advancing to the rescue of an op. ( writings, within their ample çir, • pressed queen. But the doctor' cle. I was too prudent to accept the " Yet in justice to my own can, ' challenge. He had gained his dour, I ought to acknowledge, • first honours in historical compo• r that, in doing this, I have found « fition from that very history :: ' myself compelled at times to a. ' these indeed had withered on his void the ground which the pre
r ceding champions for Mary have indeed in our esteem; and that many i generally occupied. From a pru. of those, whom we have been long
dential regard for myself, I have accustomed to consider as able and « been careful not to take any chat upright statesmen, were, upon many i was untenable Froin a more dig, occasions, much less than honest
nified respect for facts, I have men. Such, however, is the hard been upon my guard, against that condition upon which we must regenerosity of compassion, for a ceive the truths now offered to us;
highly injured woman, which is and we must be content to accept « so apt to steal over the spirits, them (as we often do many other s and to impofe upon the judgment good things, with certain causes of • of an honest man. And while regret) accompanied with all the "I profess myself a warm friend unpleasing reflections they cannot
to Mary, I wish to be considered fail to excite in the mind of every S as a much warmer one to the reader. • cruth of history in writing, and "I began (says our author ) ", to the 'exercise of integrity in " with the conduct of Elizabeth life.”
and Murray, as acting in con. . 'Animated by these sentiments, of « federacy together. This was so the truth of which nothing but the well known in some of its parts, vehement and unjustifiable warmth and Atood forth to the eye fo of his style could make his readers prominent in all, that it arrested doubt for a moment, our authors my attention first, and was there. enters immediately into his subject, <fore the best calculated to faften and investigates, in the first volume, « first on my readers. In the de. all those very important facts, in the « tail of this conduct, regularly as history of the letters, contracts, and I have authenticated it, not merefonnets, which (as he says him ly by reference to the proving • self) carry their own power of s passages, but by an actual pro. o conviction with them, speak with « duction of the passages chem' energy to every mind, and go < felves ; we have seen Murray and « with an irresistible decisiveness to Elizabeth behaving in a most o the very heart and centre of the 5 dishonourable manner. Eliza. cause."

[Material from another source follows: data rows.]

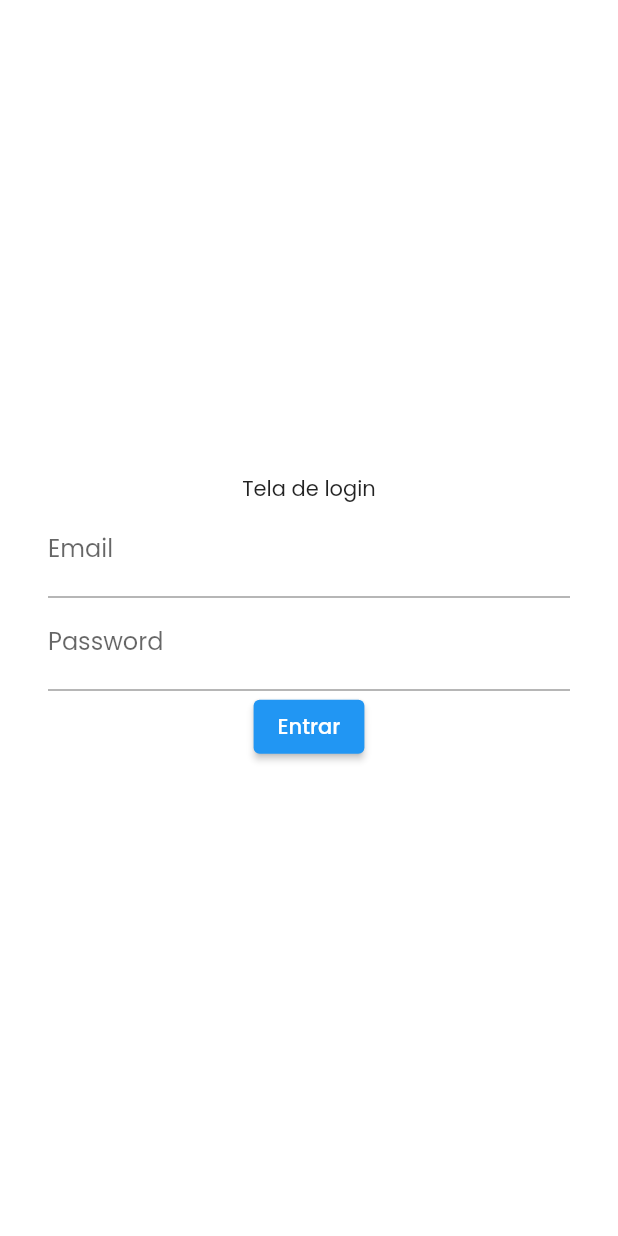
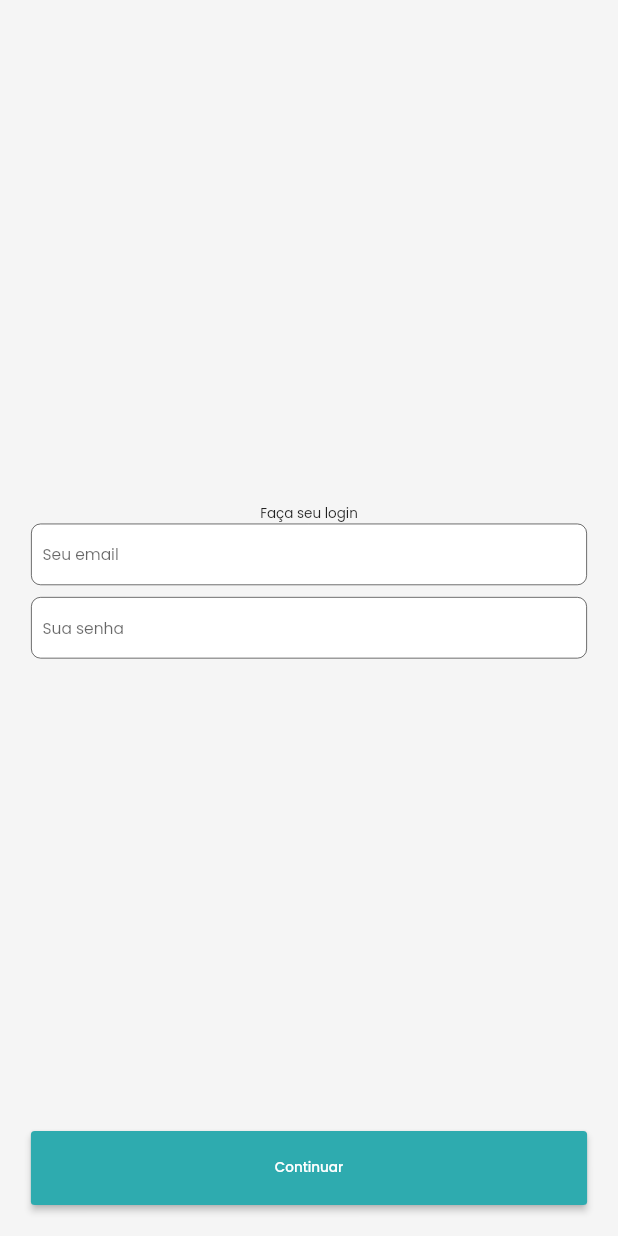
Before and after one commit to lmtsufape/nutricao-animal-app, a Flutter app: the screen it shows after launch, on a phone screen of 412 x 824 dp. Run offline on Flutter 3.47's test engine with Material 2 defaults, Android fonts, the phone set to English and light mode, and no system bars; our stand-ins replace device_preview, dio, google_fonts, responsive_framework.

Commit message:
some components added

```diff
--- a/lib/app.dart
+++ b/lib/app.dart
@@ -1,4 +1,6 @@
+import 'package:device_preview/device_preview.dart';
 import 'package:flutter/material.dart';
+import 'package:responsive_framework/responsive_wrapper.dart';
 import 'package:thunderapp/screens/screens_index.dart';
 import 'package:thunderapp/shared/constants/app_theme.dart';
 
@@ -12,6 +14,23 @@ class App extends StatelessWidget {
   @override
   Widget build(BuildContext context) {
     return MaterialApp(
+      useInheritedMediaQuery: true,
+      locale: DevicePreview.locale(context),
+      builder:(context, child) {
+        return DevicePreview.appBuilder(context,
+        ResponsiveWrapper.builder(
+          child,
+          minWidth: 640,
+          maxWidth: 1980,
+          defaultScale: true,
+          breakpoints: const[
+            ResponsiveBreakpoint.resize(480, name: MOBILE),
+            ResponsiveBreakpoint.resize(768, name: TABLET),
+            ResponsiveBreakpoint.resize(1024, name: DESKTOP),
+          ]
+        )
+        );
+      },
       debugShowCheckedModeBanner: false,
       home: const SplashScreen(),
       theme: AppTheme.getLightTheme(),
--- /dev/null
+++ b/lib/components/buttons/primary_button.dart
@@ -0,0 +1,22 @@
+import 'package:flutter/material.dart';
+import 'package:thunderapp/shared/constants/style_constants.dart';
+
+class PrimaryButton extends StatelessWidget {
+  const PrimaryButton({Key? key, required this.text, required this.onPressed}) : super(key: key);
+  final String text;
+  final Function onPressed;
+  @override
+  Widget build(BuildContext context) {
+      return SizedBox(
+        width: MediaQuery.of(context).size.width,
+        height: MediaQuery.of(context).size.height * 0.06,
+        child: ElevatedButton(
+          style: ElevatedButton.styleFrom(
+            primary: kPrimaryColor
+          ),
+          onPressed: () => onPressed(),
+          child: Text(text),
+        ),
+      );
+  }
+}
--- /dev/null
+++ b/lib/components/forms/custom_text_form_field.dart
@@ -0,0 +1,33 @@
+import 'package:flutter/material.dart';
+import 'package:flutter/src/foundation/key.dart';
+import 'package:flutter/src/widgets/framework.dart';
+import 'package:thunderapp/shared/constants/app_number_constants.dart';
+
+class CustomTextFormField extends StatelessWidget {
+  const CustomTextFormField({Key? key,  this.label, this.controller, this.keyboardType, this.obscureText, this.hintText, this.isPassword}) : super(key: key);
+  final String? label;
+  final String? hintText;
+  final TextEditingController? controller;
+  final TextInputType? keyboardType;
+  final bool? obscureText;
+  final bool? isPassword;
+  @override
+  Widget build(BuildContext context) {
+    return SizedBox(
+      child: TextFormField(
+        obscureText: isPassword ?? false,
+        decoration: InputDecoration(
+          border: OutlineInputBorder(
+            borderRadius: BorderRadius.circular(10),
+
+          ),
+          labelText: label,
+          filled: true,
+          fillColor: Colors.white,
+          hintText: hintText,
+
+        ),
+      ),
+    );
+  }
+}
--- a/lib/main.dart
+++ b/lib/main.dart
@@ -1,3 +1,4 @@
+import 'package:device_preview/device_preview.dart';
 import 'package:flutter/cupertino.dart';
 import 'package:logging/logging.dart';
 import 'package:provider/provider.dart';
@@ -16,5 +17,7 @@ main() {
     ChangeNotifierProvider(create: (_) => SelectedItem())
   ], child: const App());
 
-  runApp(const App());
+  runApp(DevicePreview(
+    enabled: true,
+    builder: (context) =>  const App()));
 }
--- a/lib/screens/signin/sign_in_screen.dart
+++ b/lib/screens/signin/sign_in_screen.dart
@@ -2,6 +2,9 @@ import 'package:flutter/material.dart';
 import 'package:flutter/src/foundation/key.dart';
 import 'package:flutter/src/widgets/framework.dart';
 import 'package:provider/provider.dart';
+import 'package:thunderapp/components/buttons/primary_button.dart';
+import 'package:thunderapp/components/forms/custom_text_form_field.dart';
+import 'package:thunderapp/components/utils/vertical_spacer_box.dart';
 import 'package:thunderapp/screens/screens_index.dart';
 import 'package:thunderapp/screens/signin/components/email_form.dart';
 import 'package:thunderapp/screens/signin/components/password_form.dart';
@@ -10,6 +13,8 @@ import 'package:thunderapp/screens/signin/sign_in_model.dart';
 import 'package:thunderapp/shared/constants/app_number_constants.dart';
 import 'package:thunderapp/shared/constants/style_constants.dart';
 import 'package:thunderapp/shared/core/selected_item.dart';
+
+import '../../shared/constants/app_enums.dart';
 
 class SignInScreen extends StatelessWidget {
   const SignInScreen({Key? key}) : super(key: key);
@@ -29,16 +34,21 @@ class SignInScreen extends StatelessWidget {
                   mainAxisAlignment: MainAxisAlignment.center,
                   crossAxisAlignment: CrossAxisAlignment.center,
                   children: [
-                    const Text('Tela de login'),
+                    const Spacer(),
+                    const Text('Faça seu login'),
                     // Text(context.read<SelectedItem>().title),
-                    EmailForm(onChanged: (value) => controller.email = value),
-                    PasswordForm(
-                        onChanged: (value) => controller.password = value),
+                    CustomTextFormField(
+                      hintText: 'Seu email',
+                    ),
+                    const VerticalSpacerBox(size: SpacerSize.small),
+                    CustomTextFormField(
+                      hintText: 'Sua senha',
+                      isPassword: true,
+                    ),
+                    const Spacer(),
                     controller.status == SignInStatus.loading
                         ? const CircularProgressIndicator()
-                        : ElevatedButton(
-                            onPressed: () => controller.signIn(),
-                            child: const Text('Entrar'))
+                        : PrimaryButton(text: 'Continuar', onPressed: () {})
                   ],
                 ),
               ),
--- /dev/null
+++ b/lib/shared/constants/app_enums.dart
@@ -0,0 +1,7 @@
+enum SpacerSize {
+  tiny,
+  small,
+  medium,
+  large,
+  huge
+}
--- a/lib/shared/constants/app_number_constants.dart
+++ b/lib/shared/constants/app_number_constants.dart
@@ -1 +1,6 @@
-const kDefaultPadding = 32.0;
+const double kDefaultPadding = 32.0;
+const double kTinySize = 8;
+const double kSmallSize = 12;
+const double kMediumSize = 16;
+const double kLargeSize = 24;
+const double kHugeSize = 32;
--- a/lib/shared/constants/app_theme.dart
+++ b/lib/shared/constants/app_theme.dart
@@ -4,7 +4,7 @@ import 'package:thunderapp/shared/constants/style_constants.dart';
 class AppTheme {
   static ThemeData getLightTheme() {
     return ThemeData(
-      scaffoldBackgroundColor: kPrimaryColor,
+      scaffoldBackgroundColor: kBackgroundColor,
       fontFamily: kDefaultFontFamily,
     );
   }
--- a/lib/shared/constants/style_constants.dart
+++ b/lib/shared/constants/style_constants.dart
@@ -8,6 +8,7 @@ import 'package:google_fonts/google_fonts.dart';
 /**FONT CONFIGURATION*/
 final kDefaultFontFamily = GoogleFonts.poppins().fontFamily;
 /**COLORS */
-const Color kPrimaryColor = Color.fromARGB(255, 255, 255, 255);
+const Color kPrimaryColor = Color.fromARGB(255, 46, 171, 175);
+const Color kBackgroundColor = Color(0xFFF5F5F5);
 const Color kSecondaryColor = Color(0xFF00A8C5);
 const Color kDetailColor = Color.fromARGB(255, 195, 78, 224);
--- a/pubspec.yaml
+++ b/pubspec.yaml
@@ -46,6 +46,7 @@ dependencies:
   path_provider: ^2.0.10
   logging: ^1.0.2
   google_fonts: ^3.0.1
+  device_preview: ^1.1.0
 
 dev_dependencies:
   flutter_test:
```
Also changed, not shown: lib/components/utils/horizontal_spacer_box.dart (added, +36 -0 lines), lib/components/utils/vertical_spacer_box.dart (added, +38 -0 lines), pubspec.lock, 5 other files.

beth particularly appears in a It is not in our power to give our « light, that muit shock ber nureaders a better idea of what these "merous admirers greatly. Yet, facts are, and of the consequences fiat juftitia, ruat cælum. The he has drawn from them, than by low adulations of her own age, reporting in the author's own words, and the consenting flatteries of a kind of sunmary abstract of the succeeding times, have united to evidence, which he has given us by throw a blaze of glory around way of conclusion to this first vo. the head of this political faint, lume. We Thall be sorry to be con i to which she has as little claim vinced (but convinced we cannot as many of the religious faints in fail to be that so many characters, the calendar of Rome to their's. to which we have been used to look 'I admire her abilities, but I deo up with respect and admiration, upon « spise her principles. I admire a nearer inspection fink very low « her fagacity of understandings